This week, among the many press releases I receive, was some information that indicated that cancer patients would choose less aggressive treatments because of potential side effects. This tells me that today, patients are more worried about quality of life when it comes to choosing healthcare treatments. This is something that all DTC marketers need to note because all the DTC ads in the world are not going to overcome a list of really bad potential side effects.Physicians assess treatment success by looking at numbers. Blood pressure, cholesterol, blood sugar and thyroid function are all tracked with numbers. The goal is usually to get these measurements into a normal range. It’s too bad there is no simple number to measure quality of life. That’s what patients really care about and they will avoid prescription drugs that detract from quality of life.

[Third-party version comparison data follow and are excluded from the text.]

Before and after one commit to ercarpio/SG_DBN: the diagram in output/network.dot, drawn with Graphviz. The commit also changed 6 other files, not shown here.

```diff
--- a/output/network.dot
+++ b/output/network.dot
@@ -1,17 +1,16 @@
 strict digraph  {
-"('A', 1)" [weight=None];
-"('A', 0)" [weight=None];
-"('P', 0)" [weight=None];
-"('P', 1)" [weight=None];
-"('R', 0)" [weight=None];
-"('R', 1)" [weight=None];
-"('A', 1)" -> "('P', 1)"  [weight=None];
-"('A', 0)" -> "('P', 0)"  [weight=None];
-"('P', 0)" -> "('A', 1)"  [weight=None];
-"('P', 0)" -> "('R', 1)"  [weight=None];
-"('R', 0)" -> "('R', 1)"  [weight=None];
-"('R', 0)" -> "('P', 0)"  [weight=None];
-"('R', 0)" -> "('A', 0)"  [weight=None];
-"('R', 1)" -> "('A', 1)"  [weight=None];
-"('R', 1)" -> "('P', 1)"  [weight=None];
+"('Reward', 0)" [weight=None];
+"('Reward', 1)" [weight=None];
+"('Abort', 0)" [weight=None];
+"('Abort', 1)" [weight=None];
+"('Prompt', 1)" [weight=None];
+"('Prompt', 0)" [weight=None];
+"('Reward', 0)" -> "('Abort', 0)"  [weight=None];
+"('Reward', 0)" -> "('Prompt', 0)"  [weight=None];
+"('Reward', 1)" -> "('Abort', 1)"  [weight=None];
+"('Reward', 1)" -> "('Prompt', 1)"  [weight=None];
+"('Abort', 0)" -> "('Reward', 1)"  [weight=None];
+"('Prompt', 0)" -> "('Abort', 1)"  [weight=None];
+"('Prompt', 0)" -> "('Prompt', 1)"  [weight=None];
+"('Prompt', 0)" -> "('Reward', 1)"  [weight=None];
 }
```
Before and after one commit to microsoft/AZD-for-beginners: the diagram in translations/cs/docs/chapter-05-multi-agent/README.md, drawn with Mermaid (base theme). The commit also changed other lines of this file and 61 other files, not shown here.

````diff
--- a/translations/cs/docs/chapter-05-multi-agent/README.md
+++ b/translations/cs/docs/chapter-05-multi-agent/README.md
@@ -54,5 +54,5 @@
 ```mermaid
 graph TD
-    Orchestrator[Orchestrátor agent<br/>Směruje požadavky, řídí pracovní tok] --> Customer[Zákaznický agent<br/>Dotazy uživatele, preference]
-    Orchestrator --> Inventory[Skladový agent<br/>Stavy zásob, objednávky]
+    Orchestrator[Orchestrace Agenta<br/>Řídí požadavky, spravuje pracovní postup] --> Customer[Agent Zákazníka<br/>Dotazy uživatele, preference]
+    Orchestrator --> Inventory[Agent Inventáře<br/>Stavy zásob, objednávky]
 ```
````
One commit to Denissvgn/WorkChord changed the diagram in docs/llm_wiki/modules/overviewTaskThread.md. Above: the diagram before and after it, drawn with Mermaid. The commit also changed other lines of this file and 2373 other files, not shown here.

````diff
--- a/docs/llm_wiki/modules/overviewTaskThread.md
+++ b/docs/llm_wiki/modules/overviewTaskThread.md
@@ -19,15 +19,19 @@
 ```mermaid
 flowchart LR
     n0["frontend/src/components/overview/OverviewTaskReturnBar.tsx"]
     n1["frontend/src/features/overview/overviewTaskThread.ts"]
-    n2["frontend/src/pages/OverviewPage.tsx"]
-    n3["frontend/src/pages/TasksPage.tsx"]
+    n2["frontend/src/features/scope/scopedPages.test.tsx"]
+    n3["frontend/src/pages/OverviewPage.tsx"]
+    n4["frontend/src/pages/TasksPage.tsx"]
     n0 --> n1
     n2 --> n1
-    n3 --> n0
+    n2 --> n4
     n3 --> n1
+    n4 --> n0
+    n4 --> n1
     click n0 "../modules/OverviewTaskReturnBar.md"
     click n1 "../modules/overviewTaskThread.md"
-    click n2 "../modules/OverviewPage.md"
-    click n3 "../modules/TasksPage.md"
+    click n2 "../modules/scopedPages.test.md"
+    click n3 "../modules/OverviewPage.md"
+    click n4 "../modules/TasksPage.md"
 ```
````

I was just revisiting some of the research that led for clients around DTC advertising and consistent throughout the research summaries is the finding that a lot of consumers are making healthcare treatments based upon potential quality of life issues (as it pertains to drug side effects). When we dug down deeper we found that with all the stresses in their daily lives consumers just don’t have time to deal with drugs that could lead to a lesser quality of life “as they perceive that quality of life”. THEY ! That’s the key.
When we asked for examples some talked about Chantix (suicidal thoughts) and Enbrel (fatal side effects). Maybe that’s why most psorairis patients choose topical treatments instead of Enbrel or Humira. What really surprised me, however, was that even when consumers were interested in DTC ads, many of them said they would go online to “get more information” about treatment options. Although some said they would use social media I was also not prepared for the comment that “that’s their experience, not mine”.
What can DTC marketers do to address quality of life issues ?
(1) First, don’t ignore them; rather talk about them in real world language that patients understand. Why not quantify the quality of life issues via the results in clinical trials rather than bury them in the product label.
(2) Share real patient stories on your website – Patients want to hear from patients like me so why not ask for real patient stories and testimonials ?
(3) Use images on your website that show real people NOT actor portrayals. If you have to ask why you don’t belong in DTC marketing.
(4) Update your website when people are talking about your product on social media. Listen and respond quickly.
(5) If your product has fair balance that includes the word “fatal” think about the channel you’re using. On TV for example having an extended list of fair balance could ensure that your target audience won’t consider your product.
The objective is not to guise fair balance or drug side effects but to foster an open and honest communication with your audience who is going to find out the truth anyway via the always on Internet.